Uherské Hradiště A red star and the Cyrillic inscription in Cyrillic appeared on a private building on náměstí Míru in Uherské Hradiště. Someone installed the lighting equipment in the city monument in recent days without the knowledge of City Hall. Mayor Stanislav Blaha (ODS) filed a criminal complaint against an unknown perpetrator.
He stated this in a statement he sent to the media on Wednesday. The property is owned by Simexco.

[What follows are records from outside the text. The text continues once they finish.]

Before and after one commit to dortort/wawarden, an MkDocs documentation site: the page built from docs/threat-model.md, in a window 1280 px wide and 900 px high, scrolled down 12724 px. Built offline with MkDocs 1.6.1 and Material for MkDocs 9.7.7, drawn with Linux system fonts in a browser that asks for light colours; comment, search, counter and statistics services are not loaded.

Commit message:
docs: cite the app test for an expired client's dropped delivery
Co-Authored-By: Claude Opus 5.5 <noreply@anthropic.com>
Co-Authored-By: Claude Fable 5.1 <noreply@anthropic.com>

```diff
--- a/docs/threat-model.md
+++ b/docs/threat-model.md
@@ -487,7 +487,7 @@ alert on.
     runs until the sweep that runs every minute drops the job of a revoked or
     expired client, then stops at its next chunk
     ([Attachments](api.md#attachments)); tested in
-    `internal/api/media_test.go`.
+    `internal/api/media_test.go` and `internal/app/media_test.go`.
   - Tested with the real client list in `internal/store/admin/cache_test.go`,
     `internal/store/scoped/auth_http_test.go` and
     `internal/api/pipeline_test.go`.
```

Its executive, Vilém Kubiš, said on Wednesday that the installation was to draw attention to the decay of the former prison in the neighborhood.
According to the mayor, the crime of establishing, supporting and promoting a movement aimed at suppressing human rights and freedoms could have been committed. “I am not aware of any circumstances or reasons for this initiative, yet I consider it inadmissible for any totalitarian symbolism to be placed on a building in the Uherské Hradiště Municipal Monument Zone and in the immediate vicinity of the former Uherské Hradiště prison complex,” Blaha wrote.
According to him, the placement of such an inscription requires the measures of the building authority pursuant to the Act on Spatial Planning and the Building Regulations. “The placement and implementation of the sign also requires the opinion of the monument care authority, because the house in question is located in the Municipal Monument Zone of Uherské Hradiště,” said the mayor and added on his Facebook profile: “NO. We are not in the Soviet Union here. ”
The house on which this inscription appeared yesterday is in the Municipal Monument Zone. In addition, near the infamous prison. The red five-pointed stars have nothing to do here. The author broke the law and I filed a criminal complaint. The Building Authority is also preparing for the steps.
It is clear from the Commercial Register that Simexco is based in the building. According to Kubiš, it has long been known as the Kremlin among the locals. “One of the intentions was to point out that nothing is being done with the prison next to where the political prisoners were being held. It is a torso with which no one has been doing anything for 30 years, “said Kubiš.
However, according to Radek Ležatka, a spokesman for the Office for Representation of the State in Property Matters (ÚZSVM), this is false information. “Currently, for example, we are completing one of the necessary steps before the start of the reconstruction, namely the detailed focus of the construction. Already in the spring, we removed 133 tons of waste from the prison. The aim is the reconstruction, construction of the Museum of Totalitarianism and the location of the district court, the district public prosecutor’s office and the probation and mediation service in Uherské Hradiště, “Ležatka said.
He is not worried about the criminal report. “As a company, we have not broken anything. There are many places throughout the republic where red stars have been preserved. It is not a prohibited symbol. I see this as a precedent. Either everyone or no one. I understand that elections are approaching, but we do not have to be pushed into a corner by pressure actions from some people and institutions. We are free people, we live in a free country and I don’t think we did anything wrong, “said Kubiš. He stressed that the symbol and the inscription are located on private property.
According to Blaha, the building authority will invite the owner of the building to provide an explanation of who created the sign and for what purpose. He may then take further legal action. In addition, according to the mayor, the placement of the sign violates the recommendations of the rules for placing advertisements in the city’s monument zone and in its protection zone.
The former Uherské Hradiště prison has been abandoned since 1960, and disappeared during state administration reform. During World War II, the Gestapo used the prison as a gathering place for political prisoners before being transported to concentration camps. After the war, people’s courts were held here and public executions were held in the courtyard of the prison, and during the communist era, people uncomfortable with the regime were imprisoned here. The area has since fallen into disrepair. The state wants to fix it in the coming years. The Museum of Totalitarian Regimes is to be established in it, and the district court or the public prosecutor’s office should also move to the prison.